Hydration is functional, pure and simple: water in and water out. However, hydration bottles are judged by a different standard: sustainability. Delivering these goals while still maintaining transparency about materials and product sourcing give cause for celebration, but if brands fail to deliver they will quickly find themselves in the ire of a public backlash. One opportunity for brands is to develop a closed-loop system where products are created using recycled materials in a zero-waste setting. For example, Loop is a service that allows customers to purchase everyday products in reusable containers that are shipped in a zero-waste delivery system and eliminate disposable, single-use shipping materials. Once empty, the customer ships back the used product to be cleaned, refilled, and sent off again. The Loop system has a lower environmental impact by over 20% when compared to traditional retailer models. Long Trail Sustainability, a third-party verification group, has shown that transportation is not the biggest driver of environmental impacts compared to the energy and resources used to create product and single-use packaging. A subscription-based service similar to Loop could serve a functional purpose of creating a continuous revenue stream while protecting and promoting environmental standards.
One brand that has successfully made the transition from a legacy to a self-care and sustainable brand is Thermos. From its origins, Thermos has always been the leader in insulated home goods. When Thermos came to Kaleidoscope to retain this leadership position in our changing retail market, we were excited to solve the challenge of balancing the right amounts of heritage, sustainability, and a beautiful design, so consumers could become better versions of themselves and look good while doing it. Our key strategy was to ensure that the brand and consumer both felt like they had a role in the relationship. Enabling consumers’ voices (through qualitative and quantitative research) allowed pain points and obstacles to be easily discovered and resolved. For Thermos, it was not just the insulated products, brand reputation, or bottom line that was (and is) important; rather, it’s each and every customer. They strive to provide the best products for the best people and truly embody the ethos of “Protect what you love.”
Positive Perceptions Toward Refillable Water Bottles

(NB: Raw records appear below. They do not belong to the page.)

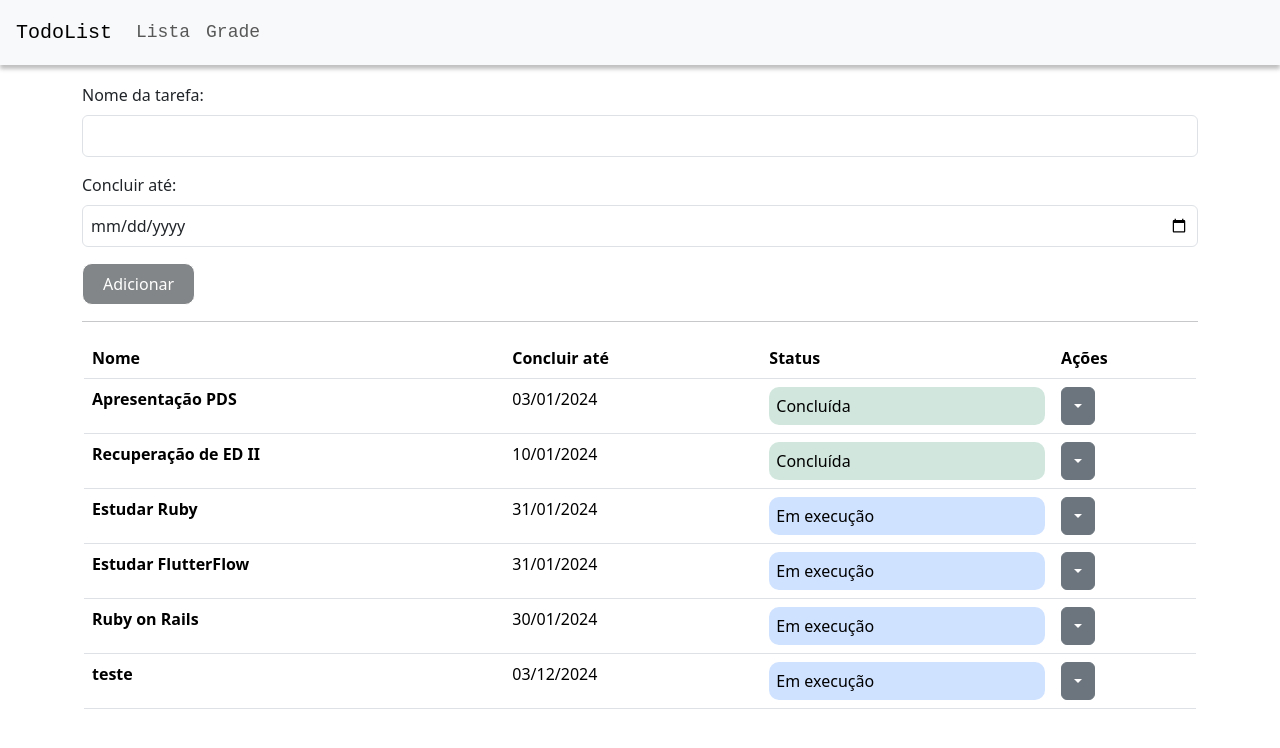
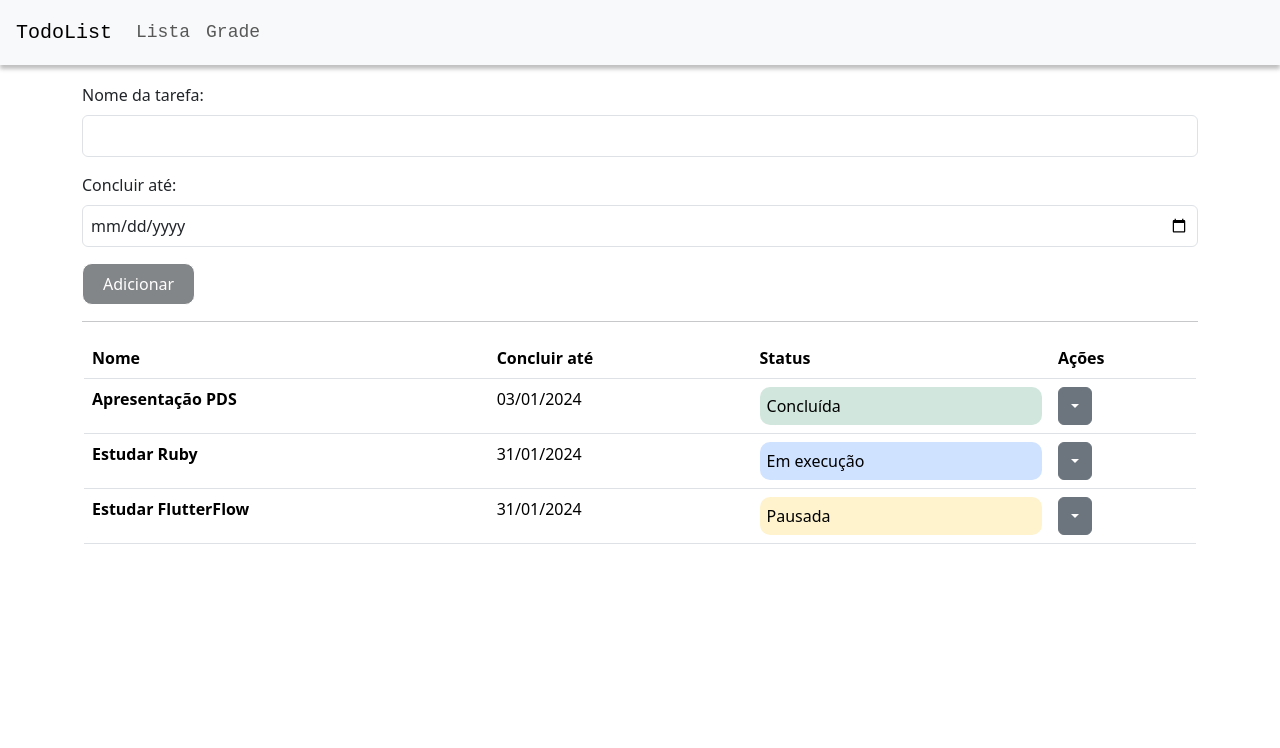
Before and after one commit to afcj8/todolist, an Angular app in the folder todolist/: page /lista in a window 1280 px wide. Shown: the top 748 px of the page. Built offline with nearby package versions, Linux system fonts and the light colour scheme; data requests are answered from the project's data file.

Commit message:
Finalizado!

```diff
--- a/todolist/db/db.json
+++ b/todolist/db/db.json
@@ -5,12 +5,6 @@
       "data": "2024-01-03",
       "status": "Concluída",
       "id": 1
-    },
-    {
-      "id": 3,
-      "nome": "Recuperação de ED II",
-      "data": "2024-01-10",
-      "status": "Concluída"
     },
     {
       "id": 5,
@@ -22,19 +16,7 @@
       "id": 6,
       "nome": "Estudar FlutterFlow",
       "data": "2024-01-31",
-      "status": "Em execução"
-    },
-    {
-      "id": 7,
-      "nome": "Ruby on Rails",
-      "data": "2024-01-30",
-      "status": "Em execução"
-    },
-    {
-      "id": 8,
-      "nome": "teste",
-      "data": "2024-12-03",
-      "status": "Em execução"
+      "status": "Pausada"
     }
   ]
 }
--- a/todolist/src/app/componentes/grade/grade.component.html
+++ b/todolist/src/app/componentes/grade/grade.component.html
@@ -34,6 +34,7 @@
             <div class="dropdown">
               <a class="btn btn-secondary dropdown-toggle" href="#" role="button" data-bs-toggle="dropdown" aria-expanded="false"></a>
               <ul class="dropdown-menu">
+                <li><a class="dropdown-item" (click)="atualizar(tarefa, 'Em execução')">Retomar</a></li>
                 <li><a class="dropdown-item" (click)="delete(tarefa)">Excluir</a></li>
               </ul>
             </div>
--- a/todolist/src/app/componentes/lista/lista.component.html
+++ b/todolist/src/app/componentes/lista/lista.component.html
@@ -26,8 +26,9 @@
               <div class="dropdown">
                 <a class="btn btn-secondary dropdown-toggle" href="#" role="button" data-bs-toggle="dropdown" aria-expanded="false"></a>
                 <ul class="dropdown-menu">
-                  <li><a class="dropdown-item" (click)="atualizar(tarefa, 'Concluída')">Concluída</a></li>
-                  <li><a class="dropdown-item" (click)="atualizar(tarefa, 'Pausada')">Pausada</a></li>
+                  <li *ngIf="tarefa.status != 'Concluída'"><a class="dropdown-item" (click)="atualizar(tarefa, 'Concluída')">Concluída</a></li>
+                  <li *ngIf="tarefa.status != 'Em execução'"><a class="dropdown-item" (click)="atualizar(tarefa, 'Em execução')">Retomar</a></li>
+                  <li *ngIf="tarefa.status == 'Em execução'"><a class="dropdown-item" (click)="atualizar(tarefa, 'Pausada')">Pausada</a></li>
                   <li><a class="dropdown-item" (click)="delete(tarefa)">Excluir</a></li>
                 </ul>
               </div>
--- a/todolist/src/app/componentes/lista/lista.component.ts
+++ b/todolist/src/app/componentes/lista/lista.component.ts
@@ -25,7 +25,7 @@ export class ListaComponent implements OnInit {
   }
 
   atualizar(tarefa: Tarefa, novoStatus: string) {
-    if (novoStatus === 'Concluída' || novoStatus === 'Pausada') {
+    if (novoStatus === 'Concluída' || novoStatus === 'Pausada' || novoStatus === 'Em execução') {
       tarefa.status = novoStatus;
       this.service.atualizarTarefa(tarefa).subscribe(data => {
         console.log('Tarefa atualizada com sucesso!');
```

“Growing interest in sustainability is motivating some consumers to increase their use of refillable water bottles. Overall, consumers perceive refillable water bottles as being better for the environment and a better value than packaged water.”
Mintel, “Still and Sparkling Water – US”, February 2019